Looking back at everything you did, what would you say made the biggest impact on financial results? If your organization, like many this year, made a shift to deliver marketing support for a broader set of activities that do not result in new leads, but still help with important goals like sales productivity, cross-sell or upsell, and customer retention, has your measurement model kept up?
Now that we’re closing in on the end of the quarter, and for many organizations the end of the fiscal year, let’s take a moment to reflect on our marketing results. Looking back at everything you did, what would you say made the biggest impact on financial results? How do you know?
Yes, this is a loaded question, and it’s getting harder to answer. For many of our clients, 2013 saw a shift away from marketers focusing exclusively on demand creation toward more balanced support for reputation, sales enablement and market intelligence objectives, along with demand creation. Many of these efforts involved account-based work such as helping sales source demand in target accounts and providing post-sale customer experience support. In 2014, this shift will accelerate, as non-demand-creation activity becomes an accepted part of marketing’s charter. Even for companies that focus mainly on demand creation, there’s change: We see a shift to maintaining marketing involvement way before and long after the lead goes to sales, based on customer preference for continued online interactions.

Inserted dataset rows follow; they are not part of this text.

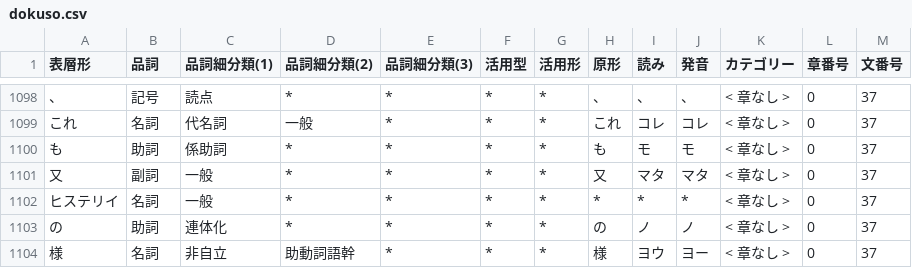
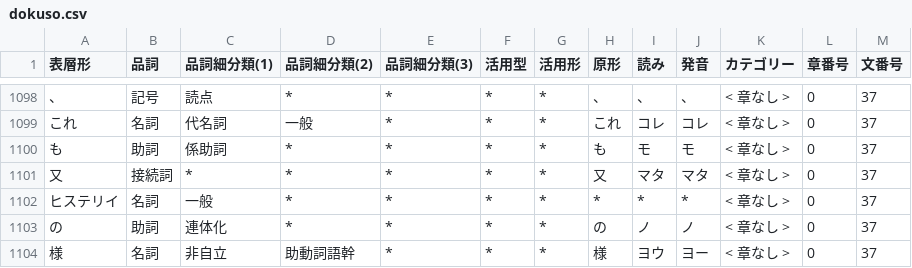
Before and after one commit to takeYY/Gitai, a CSV file: csv/mecab_with_category/dokuso.csv, drawn as a sheet; only a part is shown, gaps mark what is left out.

```diff
--- a/csv/mecab_with_category/dokuso.csv
+++ b/csv/mecab_with_category/dokuso.csv
@@ -1100,3 +1100,3 @@
 も,助詞,係助詞,*,*,*,*,も,モ,モ,< 章なし >,0,37
-又,副詞,一般,*,*,*,*,又,マタ,マタ,< 章なし >,0,37
+又,接続詞,*,*,*,*,*,又,マタ,マタ,< 章なし >,0,37
 ヒステリイ,名詞,一般,*,*,*,*,*,*,*,< 章なし >,0,37
```
Also changed, not shown: csv/mecab_with_category/fukumenno_butosha.csv, csv/mecab_with_category/osei_tojo.csv, 8 other files.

That’s where my loaded question comes in. If you made a shift to deliver marketing support for a broader set of activities that do not result in new leads, but still help with important goals like sales productivity, cross-sell or upsell, and customer retention, has your measurement model kept up? If you are mainly focused on measuring demand creation, are you painting the complete picture of marketing’s contributions at all stages of the buyer’s journey? Nothing kills a smart program faster than using the wrong metrics to show its impact. Sadly, we see a lot of marketers still trying to apply the wrong measures to tell the full story of their impact on results.

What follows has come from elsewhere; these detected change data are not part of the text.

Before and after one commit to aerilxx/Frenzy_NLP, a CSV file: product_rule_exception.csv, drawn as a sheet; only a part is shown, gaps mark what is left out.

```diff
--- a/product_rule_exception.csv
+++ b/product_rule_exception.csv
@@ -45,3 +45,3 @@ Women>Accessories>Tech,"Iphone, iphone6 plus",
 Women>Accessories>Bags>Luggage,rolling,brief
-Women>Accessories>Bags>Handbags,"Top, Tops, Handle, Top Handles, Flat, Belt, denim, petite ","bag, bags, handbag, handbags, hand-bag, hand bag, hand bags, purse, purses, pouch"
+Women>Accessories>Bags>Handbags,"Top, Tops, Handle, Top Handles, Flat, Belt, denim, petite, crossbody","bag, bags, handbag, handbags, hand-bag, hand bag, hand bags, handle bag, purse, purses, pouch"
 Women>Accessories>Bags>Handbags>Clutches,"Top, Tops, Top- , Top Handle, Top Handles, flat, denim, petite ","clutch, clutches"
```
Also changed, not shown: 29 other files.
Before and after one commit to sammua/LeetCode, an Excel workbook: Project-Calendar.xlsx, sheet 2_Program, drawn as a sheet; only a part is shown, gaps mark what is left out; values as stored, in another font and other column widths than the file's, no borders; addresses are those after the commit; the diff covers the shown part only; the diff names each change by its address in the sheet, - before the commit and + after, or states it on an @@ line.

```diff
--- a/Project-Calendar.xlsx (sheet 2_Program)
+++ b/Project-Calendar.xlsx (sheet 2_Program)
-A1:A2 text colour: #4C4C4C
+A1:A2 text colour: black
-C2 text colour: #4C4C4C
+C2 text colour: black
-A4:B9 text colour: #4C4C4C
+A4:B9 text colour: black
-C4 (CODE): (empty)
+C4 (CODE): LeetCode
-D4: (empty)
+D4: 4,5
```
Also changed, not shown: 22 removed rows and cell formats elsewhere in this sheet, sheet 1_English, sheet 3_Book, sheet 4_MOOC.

There are two things you can do to update marketing measurement to reflect the function’s new charter.
First, stop attempting to tie a single marketing tactic to a revenue outcome. When we know multiple activities are involved before someone buys, why do we continue to make an over-simplified link from single tactic to revenue? It just doesn’t make sense. Even worse, it causes marketers to over-simplify their understanding of what’s helping – in favor of whichever tactic is tagged to an opportunity or an intuition-based weighting system.
Second, create a more complete picture of marketing’s specific contribution to business goals. In 2014, it’s time to take a fresh look at marketing influence. This is the antidote to misleading tactic attribution. The right approach to influence reporting is not a return to the bad old days of marketing trying to take credit for anything it may have had a remote chance of touching. Marketing influence in 2014 is a data-driven analysis of what happens when a new buyer buys – or a customer stays and buys more – that provides the full picture of what investments help deliver a positive outcome. We can look at which contacts or personas consumed which marketing activities – and when they did so – to get a detailed and accurate view of the buyer’s journey across all stages. Our old friend the demand waterfall (well, the re-architected one) can anchor understanding of timing and impact on results.
Marketing measurement in 2014 must be about defining specific campaign objectives and then linking every marketing activity in the budget to them. Don’t just evaluate the success of a tactic on its own, but the success of a combination of tactics in the service of meeting a broader business goal. This is the best way to determine the real ROI of our marketing efforts. We’ll also be able to see what wasn’t well targeted or impactful, and where good old-fashioned execution was lacking. There’s more than enough accountability to go around in a solid marketing influence report.
The influence-based model of marketing measurement makes a lot more sense in a complex ecosystem of B2B interactions where lead volume is only part of the marketing story. Don’t sell yourself, or your marketing, short.